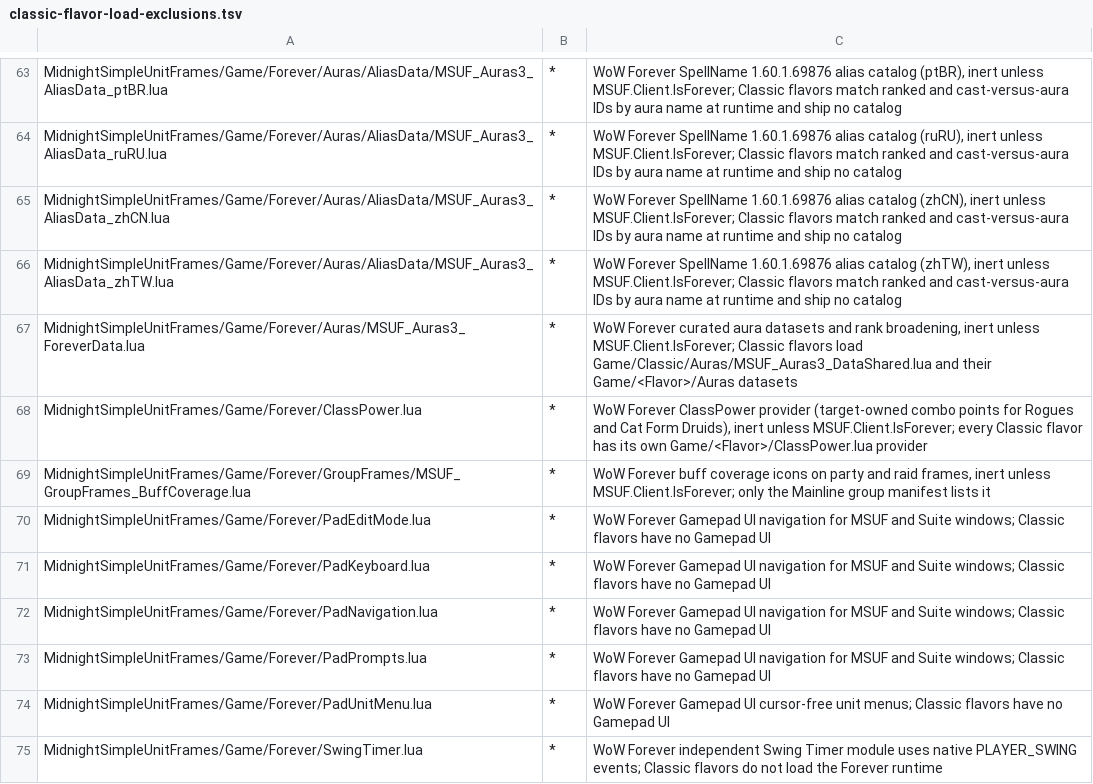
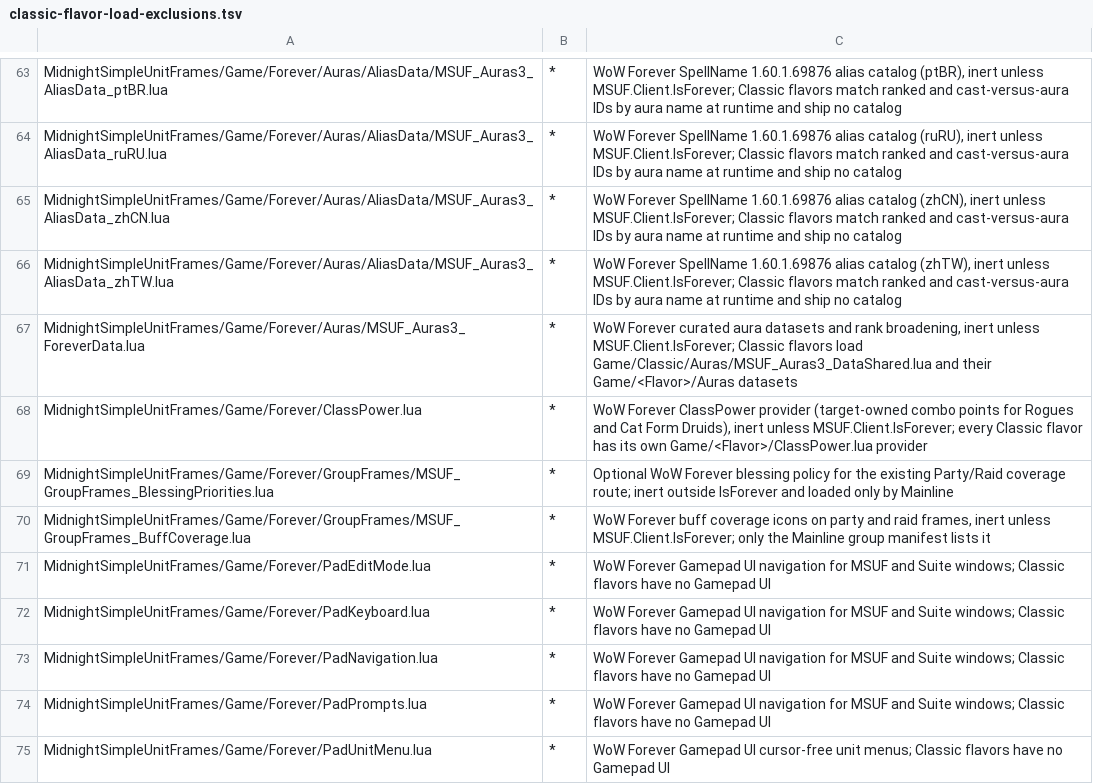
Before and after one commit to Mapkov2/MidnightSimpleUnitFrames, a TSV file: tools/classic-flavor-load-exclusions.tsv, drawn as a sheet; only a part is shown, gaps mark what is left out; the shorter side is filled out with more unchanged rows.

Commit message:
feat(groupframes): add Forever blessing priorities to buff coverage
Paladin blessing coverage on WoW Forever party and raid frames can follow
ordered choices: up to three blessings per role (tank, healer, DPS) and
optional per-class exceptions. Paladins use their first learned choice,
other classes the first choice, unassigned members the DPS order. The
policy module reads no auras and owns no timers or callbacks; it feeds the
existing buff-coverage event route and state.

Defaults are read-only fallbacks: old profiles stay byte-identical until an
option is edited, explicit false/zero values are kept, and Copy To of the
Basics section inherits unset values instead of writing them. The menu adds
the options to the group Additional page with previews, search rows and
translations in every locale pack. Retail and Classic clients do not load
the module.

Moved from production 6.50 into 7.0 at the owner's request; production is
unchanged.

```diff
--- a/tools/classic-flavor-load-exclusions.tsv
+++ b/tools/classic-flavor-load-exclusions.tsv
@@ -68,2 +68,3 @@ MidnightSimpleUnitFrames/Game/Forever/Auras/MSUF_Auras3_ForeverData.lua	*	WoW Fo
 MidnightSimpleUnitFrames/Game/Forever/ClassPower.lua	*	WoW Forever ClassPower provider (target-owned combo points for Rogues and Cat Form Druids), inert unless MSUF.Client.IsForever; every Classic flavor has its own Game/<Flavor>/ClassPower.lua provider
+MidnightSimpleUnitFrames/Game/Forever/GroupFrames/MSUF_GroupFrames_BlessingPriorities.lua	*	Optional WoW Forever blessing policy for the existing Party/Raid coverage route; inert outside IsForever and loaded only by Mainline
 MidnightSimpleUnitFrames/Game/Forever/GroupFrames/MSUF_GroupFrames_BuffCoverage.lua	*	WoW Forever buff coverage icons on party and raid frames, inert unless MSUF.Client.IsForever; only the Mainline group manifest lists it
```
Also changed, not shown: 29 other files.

- - - - -

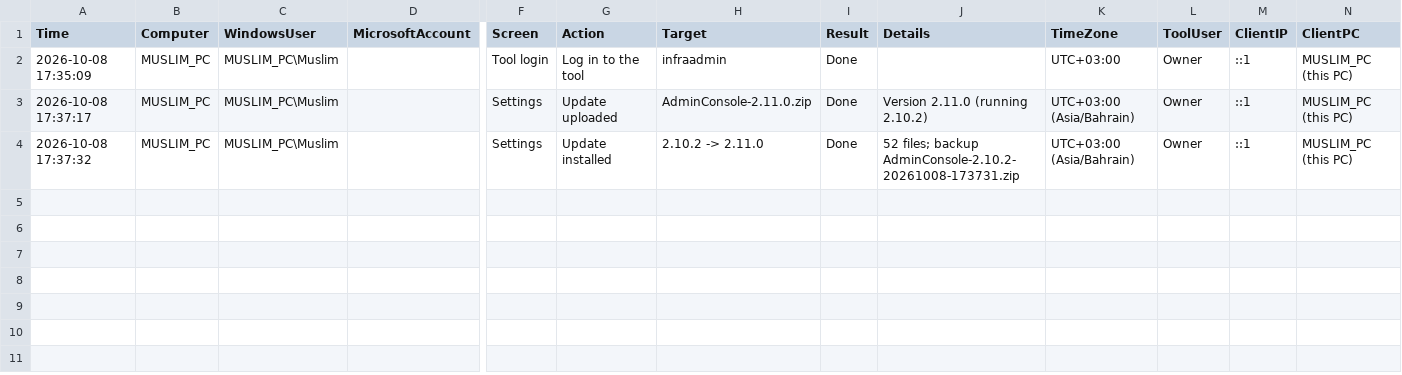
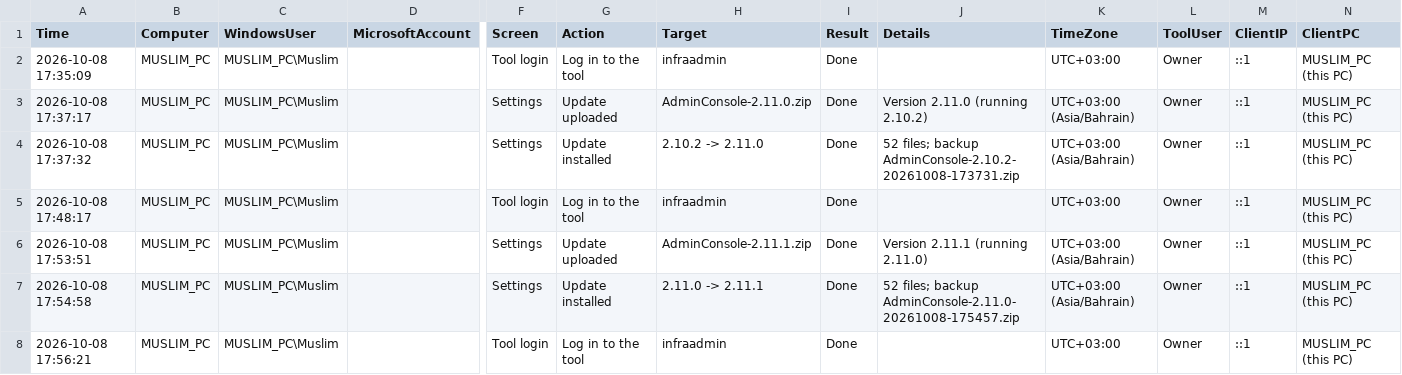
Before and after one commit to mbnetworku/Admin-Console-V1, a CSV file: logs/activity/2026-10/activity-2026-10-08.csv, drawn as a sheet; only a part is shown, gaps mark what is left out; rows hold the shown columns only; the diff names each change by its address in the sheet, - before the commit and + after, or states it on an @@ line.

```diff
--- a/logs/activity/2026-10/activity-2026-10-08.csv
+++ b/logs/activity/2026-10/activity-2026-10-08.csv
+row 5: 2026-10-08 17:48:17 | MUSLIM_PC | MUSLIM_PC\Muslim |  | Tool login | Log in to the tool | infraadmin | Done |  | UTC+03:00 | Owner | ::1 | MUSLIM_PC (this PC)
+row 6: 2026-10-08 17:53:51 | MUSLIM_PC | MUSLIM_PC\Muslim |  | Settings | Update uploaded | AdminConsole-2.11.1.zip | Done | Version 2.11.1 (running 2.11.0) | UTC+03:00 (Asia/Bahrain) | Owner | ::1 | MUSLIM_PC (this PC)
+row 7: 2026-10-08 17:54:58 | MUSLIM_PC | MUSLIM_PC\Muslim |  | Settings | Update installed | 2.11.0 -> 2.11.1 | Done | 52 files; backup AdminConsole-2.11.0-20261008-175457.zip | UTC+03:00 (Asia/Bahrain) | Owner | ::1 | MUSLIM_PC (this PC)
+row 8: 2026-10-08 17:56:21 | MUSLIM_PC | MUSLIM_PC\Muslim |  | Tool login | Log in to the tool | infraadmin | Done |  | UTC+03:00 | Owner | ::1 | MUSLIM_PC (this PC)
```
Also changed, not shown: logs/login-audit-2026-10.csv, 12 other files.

- - - - -

**Problem requirements**
Please go through the data above and copy every line that has the word "left".

**Exercise output**
Before and after one commit to Mapkov2/MidnightSimpleUnitFrames, a TSV file: tools/classic-flavor-load-exclusions.tsv, drawn as a sheet; only a part is shown, gaps mark what is left out; the shorter side is filled out with more unchanged rows.
Before and after one commit to mbnetworku/Admin-Console-V1, a CSV file: logs/activity/2026-10/activity-2026-10-08.csv, drawn as a sheet; only a part is shown, gaps mark what is left out; rows hold the shown columns only; the diff names each change by its address in the sheet, - before the commit and + after, or states it on an @@ line.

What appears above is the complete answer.